The room was very very “basic”. The bed frames were terrible and the mattresses were just thin layers of foam, but at least the sheets were clean. There was only one power outlet, the toilet had no toiletries (and no toilet paper), and the air conditioning didn’t cool much either. But we were just glad to have a place to sleep.
The following day we ventured into the downtown area to look for tour agencies and a better and cheaper hotel. The streets were hectic but we felt pretty safe. Some locals would say “hi” or “welcome”. To me and Victor, they would say “ni hao” and “konichiwa” (hello in Chinese and Japanese). The heat and humidity were brutal.
After trying unsuccessfully at a few places, we found a helpful tour company that offered a day trip to Lac (Lake) Assal for 360 USD. Djibouti is not a country set up for easy and cheap tourism, so hiring a car to go places is extremely expensive. We had come all the way here so we decided to go for it. The agency was also able to find us a much nicer hotel next door. It wasn’t cheap at 115 USD per night, but it was a much better than where we had stayed the previous night.
We spent the rest of the day walking around town. I had learned a lot about photography from Phillip, as it was him who pushed me to buy my first DSLR camera three years before. I was looking forward to this trip with him to see how he approaches strangers and what kind of photos he takes. We walked around the market and started asking random photogenic locals for pictures. We also bought a bag of khat, a mild stimulant plant leaf that every man seems to be chewing in the country. The locals were amazed to see us try it, and many of them invited us to sit down and chat with them. Few spoke English, but French is one of the official languages, and Phillip can speak a little of that. I found this whole experience very rewarding. I had read about how much of a shithole Djibouti City was, but I felt pretty safe walking around with my camera in my hand, and while there were a few people who were begging for money, the large majority were either very friendly, or indifferent towards us.
The food is a mix of Middle Eastern and French. As an example, a shawarma is made with French bread. Alcohol is available in a few places, but it’s pretty pricey.
At 6am the following day, we boarded a Toyota Land Cruiser and made our way to Lac Assal. The road for 90% of the way was paved and in good condition, but it’s only a 2-lane road and it is used by a lot of trucks transporting goods to and from Ethiopia. It took about two hours to cover 115 km. There’s a few villages on the way there, but the landscape is very barren. I don’t know how people can survive in places like this, as it is extremely hot and dry due to the punishing sun. There are no river or water streams around, so nothing grows there except a few bushes and some inedible plants. People live in huts made of stones, or in tents.
Lac Assal is known to be the saltiest lake in the world. At 155 meters below sea level, it is also the lowest point in Africa. It is a nice place to visit, but definitely not worth 360 USD, even if split three-way. Aside from a few nice vantage points, there was not much else to see.

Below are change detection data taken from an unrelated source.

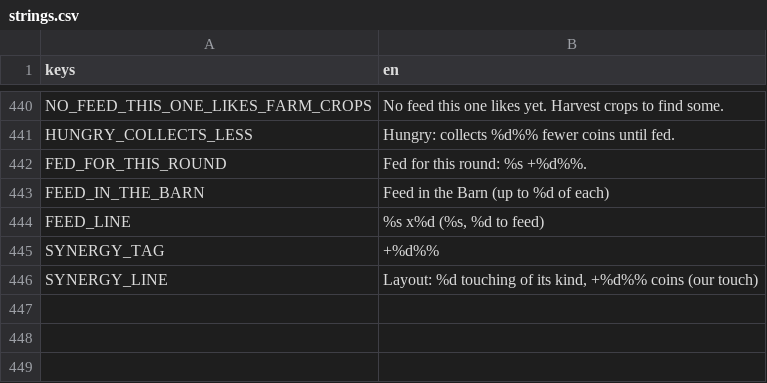
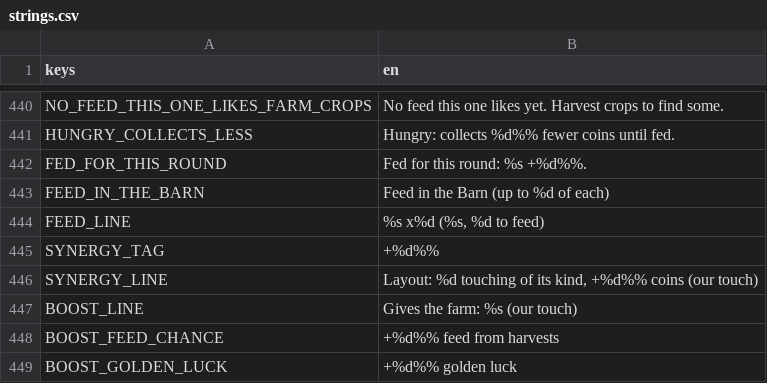
Before and after one commit to aniket-patra-1998/farm-game, a CSV file: locale/strings.csv, drawn as a sheet; only a part is shown, gaps mark what is left out; the diff names each change by its address in the sheet, - before the commit and + after, or states it on an @@ line.

```diff
--- a/locale/strings.csv
+++ b/locale/strings.csv
+row 447: BOOST_LINE | Gives the farm: %s (our touch)
+row 448: BOOST_FEED_CHANCE | +%d%% feed from harvests
+row 449: BOOST_GOLDEN_LUCK | +%d%% golden luck
```
Also changed, not shown: 14 other files.
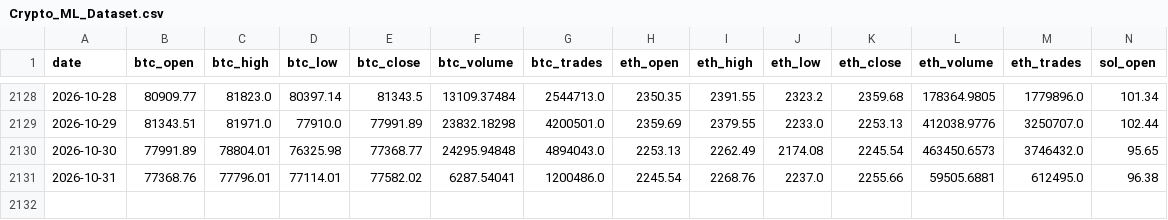
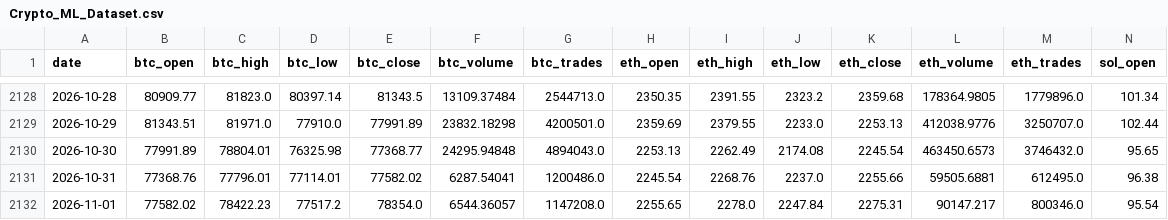
Before and after one commit to shannonj06/crypto-ml-platform, a CSV file: Database/Crypto_ML_Dataset.csv, drawn as a sheet; only a part is shown, gaps mark what is left out; rows hold the shown columns only; the diff names each change by its address in the sheet, - before the commit and + after, or states it on an @@ line.

```diff
--- a/Database/Crypto_ML_Dataset.csv
+++ b/Database/Crypto_ML_Dataset.csv
+row 2132: 2026-11-01 | 77582.02 | 78422.23 | 77517.2 | 78354.0 | 6544.36057 | 1147208.0 | 2255.65 | 2278.0 | 2247.84 | 2275.31 | 90147.217 | 800346.0 | 95.54
```
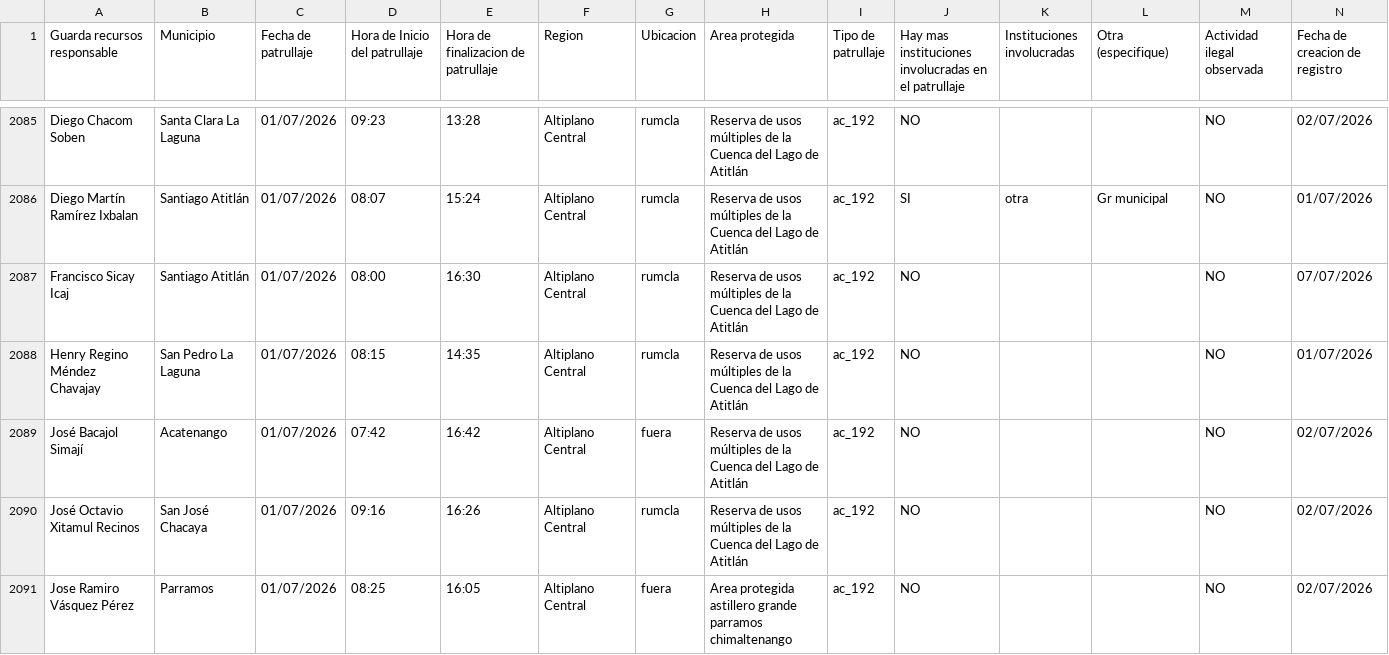
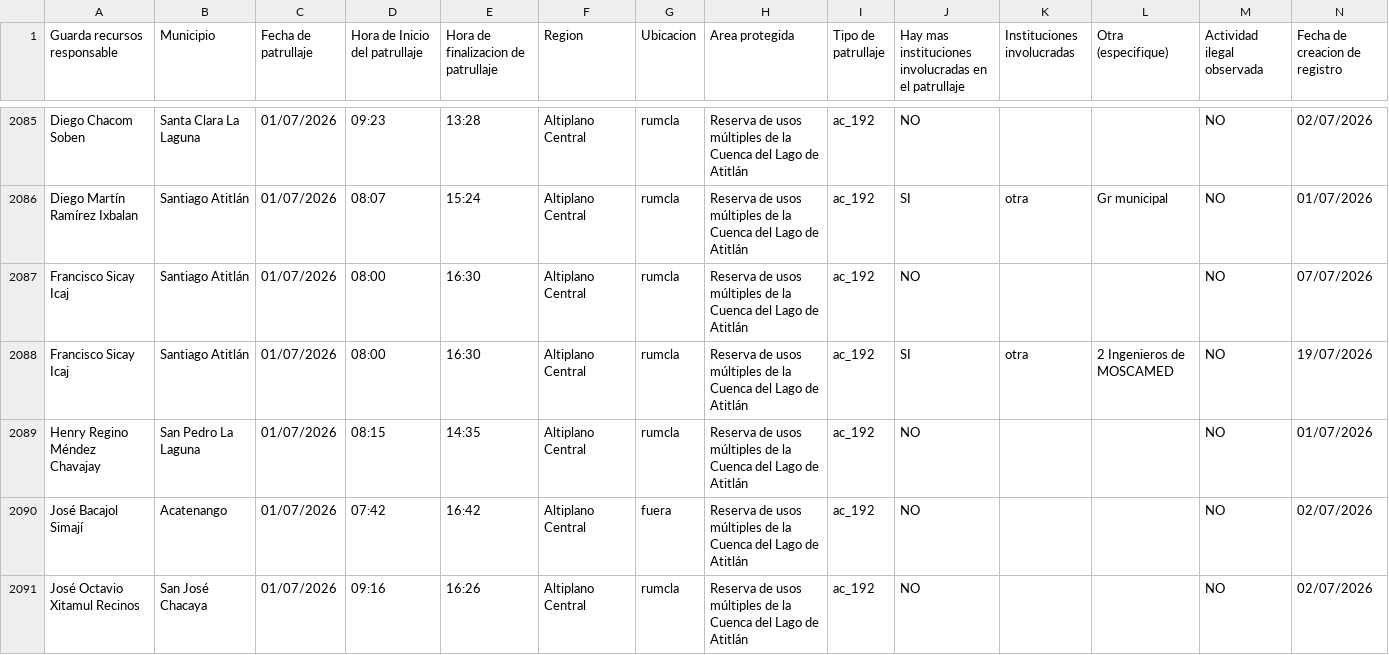
Before and after one commit to geograficaaala/guardarecursos_conap, a CSV file: docs/datos/datos_patrullaje.csv, drawn as a sheet; only a part is shown, gaps mark what is left out; the shorter side is filled out with more unchanged rows; rows hold the shown columns only; the diff covers the shown part only; the diff names each change by its address in the sheet, - before the commit and + after, or states it on an @@ line.

```diff
--- a/docs/datos/datos_patrullaje.csv
+++ b/docs/datos/datos_patrullaje.csv
+row 2088: Francisco Sicay Icaj | Santiago Atitlán | 01/07/2026 | 08:00 | 16:30 | Altiplano Central | rumcla | Reserva de usos múltiples de la Cuenca del Lago de Atitlán | ac_192 | SI | otra | 2 Ingenieros de MOSCAMED | NO | 19/07/2026
```
Also changed, not shown: 4 added rows elsewhere in this file.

The day after visiting the lake, we boarded a plane to Hargeisa, Somaliland. It was a short and expensive visit ($352 for 3 nights per person, not including flights), but I was happy to have had my first introduction to Africa in Djibouti.
On the way to the airport we took one last taxi ride. It only cost us 6 USD. We had finally found a driver who didn’t try to rip us off.